» RECORDS FOR THIS EXERCISE
_____

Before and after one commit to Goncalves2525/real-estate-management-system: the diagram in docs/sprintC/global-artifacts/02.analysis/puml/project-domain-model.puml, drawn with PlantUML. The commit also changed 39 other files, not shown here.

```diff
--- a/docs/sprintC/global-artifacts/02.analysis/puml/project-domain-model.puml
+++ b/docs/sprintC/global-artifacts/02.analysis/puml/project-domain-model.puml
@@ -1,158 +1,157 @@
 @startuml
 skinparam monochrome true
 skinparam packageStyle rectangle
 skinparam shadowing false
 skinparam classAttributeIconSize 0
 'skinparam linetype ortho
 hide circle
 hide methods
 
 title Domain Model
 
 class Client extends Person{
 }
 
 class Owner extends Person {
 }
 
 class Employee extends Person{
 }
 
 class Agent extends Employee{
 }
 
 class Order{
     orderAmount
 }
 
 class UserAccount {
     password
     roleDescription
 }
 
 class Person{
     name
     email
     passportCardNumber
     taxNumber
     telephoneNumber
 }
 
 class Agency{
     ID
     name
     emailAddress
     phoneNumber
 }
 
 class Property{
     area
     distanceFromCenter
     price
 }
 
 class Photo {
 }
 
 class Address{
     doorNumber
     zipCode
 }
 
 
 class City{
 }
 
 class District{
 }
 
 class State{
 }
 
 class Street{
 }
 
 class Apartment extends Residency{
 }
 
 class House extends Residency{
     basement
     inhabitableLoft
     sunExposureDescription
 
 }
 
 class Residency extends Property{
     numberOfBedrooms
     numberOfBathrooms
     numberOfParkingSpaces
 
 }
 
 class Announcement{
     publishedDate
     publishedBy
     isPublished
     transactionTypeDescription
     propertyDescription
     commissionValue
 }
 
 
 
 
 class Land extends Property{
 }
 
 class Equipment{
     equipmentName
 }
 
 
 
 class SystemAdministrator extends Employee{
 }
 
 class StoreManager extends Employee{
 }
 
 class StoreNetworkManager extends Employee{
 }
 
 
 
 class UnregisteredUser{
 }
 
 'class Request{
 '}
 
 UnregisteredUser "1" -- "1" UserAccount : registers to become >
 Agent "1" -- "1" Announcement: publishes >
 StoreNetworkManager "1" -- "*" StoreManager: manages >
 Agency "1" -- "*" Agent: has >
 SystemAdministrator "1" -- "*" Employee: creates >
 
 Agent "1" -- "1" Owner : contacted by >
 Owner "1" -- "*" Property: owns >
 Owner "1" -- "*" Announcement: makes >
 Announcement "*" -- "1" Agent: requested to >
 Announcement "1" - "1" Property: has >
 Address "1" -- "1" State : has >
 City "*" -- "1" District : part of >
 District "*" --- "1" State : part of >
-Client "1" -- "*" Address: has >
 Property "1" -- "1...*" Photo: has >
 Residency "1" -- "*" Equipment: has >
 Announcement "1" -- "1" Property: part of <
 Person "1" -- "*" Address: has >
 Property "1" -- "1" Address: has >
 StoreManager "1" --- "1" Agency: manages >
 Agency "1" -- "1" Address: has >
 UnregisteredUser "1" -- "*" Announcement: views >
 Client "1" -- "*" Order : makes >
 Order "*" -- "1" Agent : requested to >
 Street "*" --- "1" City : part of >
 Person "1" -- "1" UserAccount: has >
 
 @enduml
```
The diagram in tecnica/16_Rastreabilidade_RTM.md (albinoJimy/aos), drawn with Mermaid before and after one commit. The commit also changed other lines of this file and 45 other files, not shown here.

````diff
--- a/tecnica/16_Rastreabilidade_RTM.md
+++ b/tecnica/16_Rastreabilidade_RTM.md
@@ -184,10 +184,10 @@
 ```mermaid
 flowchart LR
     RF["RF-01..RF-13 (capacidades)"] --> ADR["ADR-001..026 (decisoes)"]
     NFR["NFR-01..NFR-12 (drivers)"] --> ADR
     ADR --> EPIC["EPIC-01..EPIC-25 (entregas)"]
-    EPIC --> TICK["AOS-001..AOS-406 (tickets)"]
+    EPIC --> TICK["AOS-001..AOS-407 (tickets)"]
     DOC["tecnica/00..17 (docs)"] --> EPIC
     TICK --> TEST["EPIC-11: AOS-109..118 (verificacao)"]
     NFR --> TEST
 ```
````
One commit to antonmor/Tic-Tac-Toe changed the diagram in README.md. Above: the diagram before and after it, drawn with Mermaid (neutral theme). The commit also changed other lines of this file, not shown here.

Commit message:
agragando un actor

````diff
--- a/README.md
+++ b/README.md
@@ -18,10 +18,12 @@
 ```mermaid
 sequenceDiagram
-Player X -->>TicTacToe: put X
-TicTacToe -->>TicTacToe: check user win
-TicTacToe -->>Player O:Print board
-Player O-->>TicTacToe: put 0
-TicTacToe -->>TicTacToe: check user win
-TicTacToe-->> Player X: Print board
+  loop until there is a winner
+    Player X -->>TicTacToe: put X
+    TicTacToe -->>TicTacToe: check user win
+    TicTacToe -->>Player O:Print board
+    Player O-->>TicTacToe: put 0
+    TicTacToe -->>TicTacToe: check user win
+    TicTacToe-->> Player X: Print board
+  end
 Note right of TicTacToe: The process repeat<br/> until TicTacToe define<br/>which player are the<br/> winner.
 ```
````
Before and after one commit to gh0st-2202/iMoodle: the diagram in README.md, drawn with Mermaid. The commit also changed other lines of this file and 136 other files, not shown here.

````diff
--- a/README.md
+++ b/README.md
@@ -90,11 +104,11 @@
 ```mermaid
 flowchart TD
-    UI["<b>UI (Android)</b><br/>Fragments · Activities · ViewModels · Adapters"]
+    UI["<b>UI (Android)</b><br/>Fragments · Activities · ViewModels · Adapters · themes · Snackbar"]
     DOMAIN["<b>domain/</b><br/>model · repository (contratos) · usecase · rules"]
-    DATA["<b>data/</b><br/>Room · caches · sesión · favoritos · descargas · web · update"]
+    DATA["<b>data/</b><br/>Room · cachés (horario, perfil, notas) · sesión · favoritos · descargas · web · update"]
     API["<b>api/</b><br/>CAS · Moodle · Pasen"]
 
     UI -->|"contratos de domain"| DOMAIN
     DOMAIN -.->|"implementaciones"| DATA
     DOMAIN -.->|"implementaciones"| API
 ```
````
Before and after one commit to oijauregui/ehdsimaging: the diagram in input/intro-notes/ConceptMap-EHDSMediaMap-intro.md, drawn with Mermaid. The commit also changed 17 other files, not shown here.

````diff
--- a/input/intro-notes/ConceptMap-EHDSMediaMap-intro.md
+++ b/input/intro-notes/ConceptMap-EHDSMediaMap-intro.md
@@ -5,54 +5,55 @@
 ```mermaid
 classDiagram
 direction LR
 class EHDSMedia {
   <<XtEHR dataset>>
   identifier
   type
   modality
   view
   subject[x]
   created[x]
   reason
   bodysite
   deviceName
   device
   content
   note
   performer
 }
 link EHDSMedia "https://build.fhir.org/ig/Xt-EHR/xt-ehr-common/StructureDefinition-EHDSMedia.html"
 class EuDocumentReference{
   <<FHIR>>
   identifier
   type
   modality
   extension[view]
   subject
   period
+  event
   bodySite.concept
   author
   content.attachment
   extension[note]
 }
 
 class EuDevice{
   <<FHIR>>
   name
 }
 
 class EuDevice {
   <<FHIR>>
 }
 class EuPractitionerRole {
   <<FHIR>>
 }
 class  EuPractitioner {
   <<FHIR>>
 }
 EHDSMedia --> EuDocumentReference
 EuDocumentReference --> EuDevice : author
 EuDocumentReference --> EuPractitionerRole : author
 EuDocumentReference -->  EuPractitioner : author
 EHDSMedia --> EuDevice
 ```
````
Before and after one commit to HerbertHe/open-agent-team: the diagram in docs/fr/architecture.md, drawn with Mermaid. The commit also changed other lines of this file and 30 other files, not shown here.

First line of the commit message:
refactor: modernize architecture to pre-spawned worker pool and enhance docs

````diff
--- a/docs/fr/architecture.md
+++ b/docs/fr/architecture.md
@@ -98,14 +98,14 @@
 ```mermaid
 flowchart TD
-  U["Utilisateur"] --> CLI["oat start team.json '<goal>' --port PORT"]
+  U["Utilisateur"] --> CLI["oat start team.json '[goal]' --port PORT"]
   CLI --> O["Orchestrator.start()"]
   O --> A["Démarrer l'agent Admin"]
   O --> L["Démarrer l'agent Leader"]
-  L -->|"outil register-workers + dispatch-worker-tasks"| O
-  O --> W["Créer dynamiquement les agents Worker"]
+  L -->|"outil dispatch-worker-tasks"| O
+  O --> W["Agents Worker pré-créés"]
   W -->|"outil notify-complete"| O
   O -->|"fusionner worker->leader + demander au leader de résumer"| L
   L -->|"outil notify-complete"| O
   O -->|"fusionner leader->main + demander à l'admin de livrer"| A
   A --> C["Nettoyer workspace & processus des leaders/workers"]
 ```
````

_____

» PROBLEM TO SOLVE
Give back every line of the listing where the word "EuDocumentReference" shows up.

» REPLY TO THE TASK
 class EuDocumentReference{
 EHDSMedia --> EuDocumentReference
 EuDocumentReference --> EuDevice : author
 EuDocumentReference --> EuPractitionerRole : author
 EuDocumentReference -->  EuPractitioner : author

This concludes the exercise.